The Biden administration has no plans to increase appointments under a new system for asylum-seekers to make claims along the Mexico border via mobile app, a U.S. Customs and Border Protection official told Spectrum News, amid frustration and confusion about the new process among migrants.
Migrants began showing up for appointments at U.S. ports of entry this week that they booked on the CBP One app, a tool that was recently expanded to be the primary way to claim asylum under a pandemic restriction called Title 42.
Making a claim via the app is not mandatory, a CBP official confirmed, but it is now “highly recommended,” a sudden shift this month that left migrants in the lurch, scrambling to book limited appointments and figure out the new smartphone app.
The intention of CBP One is to bring “order and safety” to the border and boost the efficiency of the asylum process, said Homeland Security Secretary Alejandro Mayorkas when he announced it earlier this month.
Appointments have filled up rapidly as they’re released each day for people waiting in central and northern Mexico to book a time at a U.S. port of entry. Migrants were previously able to claim an exception to Title 42 through local non-governmental groups organizing the claims.
Each morning, appointments are released for 13 days in advance, a CBP official told Spectrum News, meaning people are now booking appointments for February.
There are currently no plans to expand the number of appointments released each day at eight ports of entry, the official confirmed, citing limits under Title 42, which allows officials to immediately expel many migrants back to Mexico once they reach the border.
Some immigration advocates shared screenshots on Twitter this week of the app’s full appointments, directing asylum-seekers to check in the next day.
“We are stranding people in Mexico with no idea if or when they can apply to enter legally,” wrote David Bier, associate director of immigration studies at the Cato Institute.
One issue, the CBP official said, is that some migrants are booking multiple appointments. Others have large families for which each member needs an appointment.
Immigration advocates, meanwhile, are concerned people are excluded even before they get to the scheduling step, creating undue barriers to making an asylum claim, which is a legal immigration path.

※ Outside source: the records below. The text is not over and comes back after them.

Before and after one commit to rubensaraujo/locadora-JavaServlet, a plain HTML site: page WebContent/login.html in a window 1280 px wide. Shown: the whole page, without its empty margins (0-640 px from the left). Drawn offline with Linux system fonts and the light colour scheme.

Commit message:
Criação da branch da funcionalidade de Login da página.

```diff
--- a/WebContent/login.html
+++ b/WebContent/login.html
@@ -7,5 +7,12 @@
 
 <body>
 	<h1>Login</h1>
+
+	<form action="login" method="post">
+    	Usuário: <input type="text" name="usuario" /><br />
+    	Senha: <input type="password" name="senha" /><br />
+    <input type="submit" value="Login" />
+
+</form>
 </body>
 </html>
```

“Is this app shutting people out from these processes?” said Raul Pinto, senior staff attorney at the American Immigration Council. “People who may not understand how to use the app, people who may have limited productivity, like limited Wi-Fi, or just limited technological knowledge. The app is not an easy app to use.”
People qualify for asylum if they have credible fear of persecution in their home country because of their race, religion, political opinion or membership in a certain social group.
In Reynosa, Mexico this week, Spectrum News spoke to Clarisa, who had been waiting with her daughter near the border for months to make her claim for asylum to Title 42. When she arrived at a shelter for her turn this week, she was clearly frustrated.
“What about us? We were registered since 2022, and then the app comes out in January,” she said.
Pastor Hector Silva, director of the shelter Senda de Vida, was left to communicate to a large crowd outside his building this week that the app was now the way to make a claim.
“There have been protests, there are disagreements, there are fights,” he said. “There are people who the first thing they say is, ‘I got here three months ago. It’s not fair.’”
When migrants do get one of the limited appointments and appear at a port of entry, they first meet with a CBP officer to see if they qualify for asylum, the CBP official explained. They do not meet with an asylum officer the same day.
Advocates have also cited privacy concerns about CBP One, since the app uses images of the face and GPS to verify a migrant’s location.
According to a Privacy Impact Statement released by the Department of Homeland Security, the app does not store migrants’ information or location submitted on the app, and images of the face are used for matching images in future steps of the process, not to identify someone based on their face alone.
Pinto of the American Immigration Council agreed that the effort to make processing at the border more efficient is “welcome,” despite persisting concerns about the app’s effectiveness.